Edit difference data
-- -- --

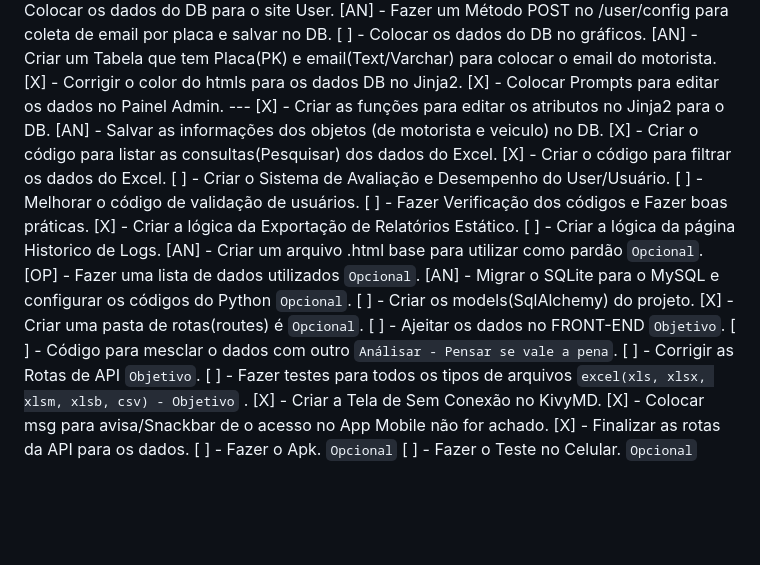
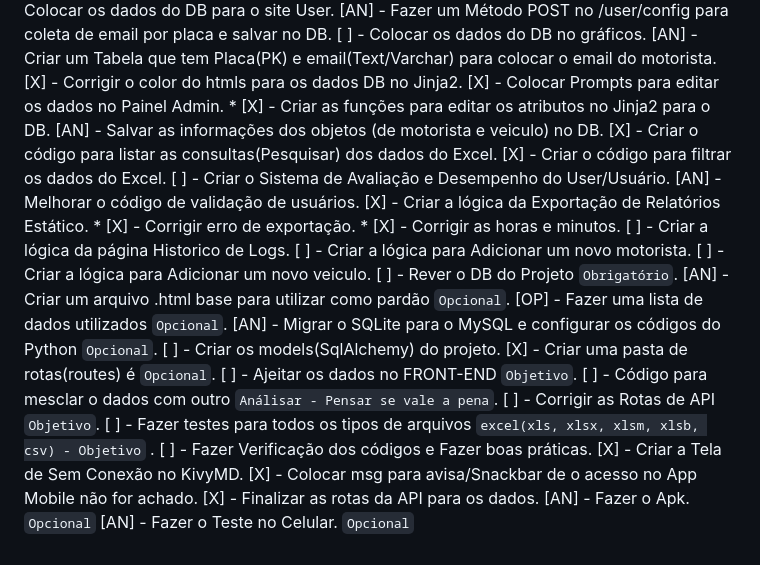
Before and after one commit to rafgam10/Projeto-Telemetria, a Markdown page: Lista_de_Tarefas.md, the part around the change. Rendered like a GitHub page; blank space fills up the shorter version.

Commit message:
Novas Tarefas.

```diff
--- a/Lista_de_Tarefas.md
+++ b/Lista_de_Tarefas.md
@@ -32,15 +32,19 @@
 [AN] - Criar um Tabela que tem Placa(PK) e email(Text/Varchar) para colocar o email do motorista.
 [X] - Corrigir o color do htmls para os dados DB no Jinja2.
 [X] - Colocar Prompts para editar os dados no Painel Admin.
---- [X] - Criar as funções para editar os atributos no Jinja2 para o DB.
+    * [X] - Criar as funções para editar os atributos no Jinja2 para o DB.
 [AN] - Salvar as informações dos objetos (de motorista e veiculo) no DB.
 [X] - Criar o código para listar as consultas(Pesquisar) dos dados do Excel.
 [X] - Criar o código para filtrar os dados do Excel.
 [ ] - Criar o Sistema de Avaliação e Desempenho do User/Usuário.
-[ ] - Melhorar o código de validação de usuários.
-[ ] - Fazer Verificação dos códigos e Fazer boas práticas.
+[AN] - Melhorar o código de validação de usuários.
 [X] - Criar a lógica da Exportação de Relatórios Estático.
+    * [X] - Corrigir erro de exportação.
+    * [X] - Corrigir as horas e minutos.
 [ ] - Criar a lógica da página Historico de Logs.
+[ ] - Criar a lógica para Adicionar um novo motorista.
+[ ] - Criar a lógica para Adicionar um novo veiculo.
+[ ] - Rever o DB do Projeto `Obrigatório`.
 [AN] - Criar um arquivo .html base para utilizar como pardão `Opcional`.
 [OP] - Fazer uma lista de dados utilizados `Opcional`.
 [AN] - Migrar o SQLite para o MySQL e configurar os códigos do Python `Opcional`.
@@ -50,8 +54,9 @@
 [ ] - Código para mesclar o dados com outro `Análisar - Pensar se vale a pena`.
 [ ] - Corrigir as Rotas de API `Objetivo`.
 [ ] - Fazer testes para todos os tipos de arquivos `excel(xls, xlsx, xlsm, xlsb, csv) - Objetivo` .
+[ ] - Fazer Verificação dos códigos e Fazer boas práticas.
 [X] - Criar a Tela de Sem Conexão no KivyMD.
 [X] - Colocar msg para avisa/Snackbar de o acesso no App Mobile não for achado.
 [X] - Finalizar as rotas da API para os dados.
-[ ] - Fazer o Apk. `Opcional`
-[ ] - Fazer o Teste no Celular. `Opcional`
+[AN] - Fazer o Apk. `Opcional`
+[AN] - Fazer o Teste no Celular. `Opcional`
```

-- -- --

Could the data above be reproduced exactly, with the pictures left out?

=== Result for this task ===
Before and after one commit to rafgam10/Projeto-Telemetria, a Markdown page: Lista_de_Tarefas.md, the part around the change. Rendered like a GitHub page; blank space fills up the shorter version.

Commit message:
Novas Tarefas.

```diff
--- a/Lista_de_Tarefas.md
+++ b/Lista_de_Tarefas.md
@@ -32,15 +32,19 @@
 [AN] - Criar um Tabela que tem Placa(PK) e email(Text/Varchar) para colocar o email do motorista.
 [X] - Corrigir o color do htmls para os dados DB no Jinja2.
 [X] - Colocar Prompts para editar os dados no Painel Admin.
---- [X] - Criar as funções para editar os atributos no Jinja2 para o DB.
+    * [X] - Criar as funções para editar os atributos no Jinja2 para o DB.
 [AN] - Salvar as informações dos objetos (de motorista e veiculo) no DB.
 [X] - Criar o código para listar as consultas(Pesquisar) dos dados do Excel.
 [X] - Criar o código para filtrar os dados do Excel.
 [ ] - Criar o Sistema de Avaliação e Desempenho do User/Usuário.
-[ ] - Melhorar o código de validação de usuários.
-[ ] - Fazer Verificação dos códigos e Fazer boas práticas.
+[AN] - Melhorar o código de validação de usuários.
 [X] - Criar a lógica da Exportação de Relatórios Estático.
+    * [X] - Corrigir erro de exportação.
+    * [X] - Corrigir as horas e minutos.
 [ ] - Criar a lógica da página Historico de Logs.
+[ ] - Criar a lógica para Adicionar um novo motorista.
+[ ] - Criar a lógica para Adicionar um novo veiculo.
+[ ] - Rever o DB do Projeto `Obrigatório`.
 [AN] - Criar um arquivo .html base para utilizar como pardão `Opcional`.
 [OP] - Fazer uma lista de dados utilizados `Opcional`.
 [AN] - Migrar o SQLite para o MySQL e configurar os códigos do Python `Opcional`.
@@ -50,8 +54,9 @@
 [ ] - Código para mesclar o dados com outro `Análisar - Pensar se vale a pena`.
 [ ] - Corrigir as Rotas de API `Objetivo`.
 [ ] - Fazer testes para todos os tipos de arquivos `excel(xls, xlsx, xlsm, xlsb, csv) - Objetivo` .
+[ ] - Fazer Verificação dos códigos e Fazer boas práticas.
 [X] - Criar a Tela de Sem Conexão no KivyMD.
 [X] - Colocar msg para avisa/Snackbar de o acesso no App Mobile não for achado.
 [X] - Finalizar as rotas da API para os dados.
-[ ] - Fazer o Apk. `Opcional`
-[ ] - Fazer o Teste no Celular. `Opcional`
+[AN] - Fazer o Apk. `Opcional`
+[AN] - Fazer o Teste no Celular. `Opcional`
```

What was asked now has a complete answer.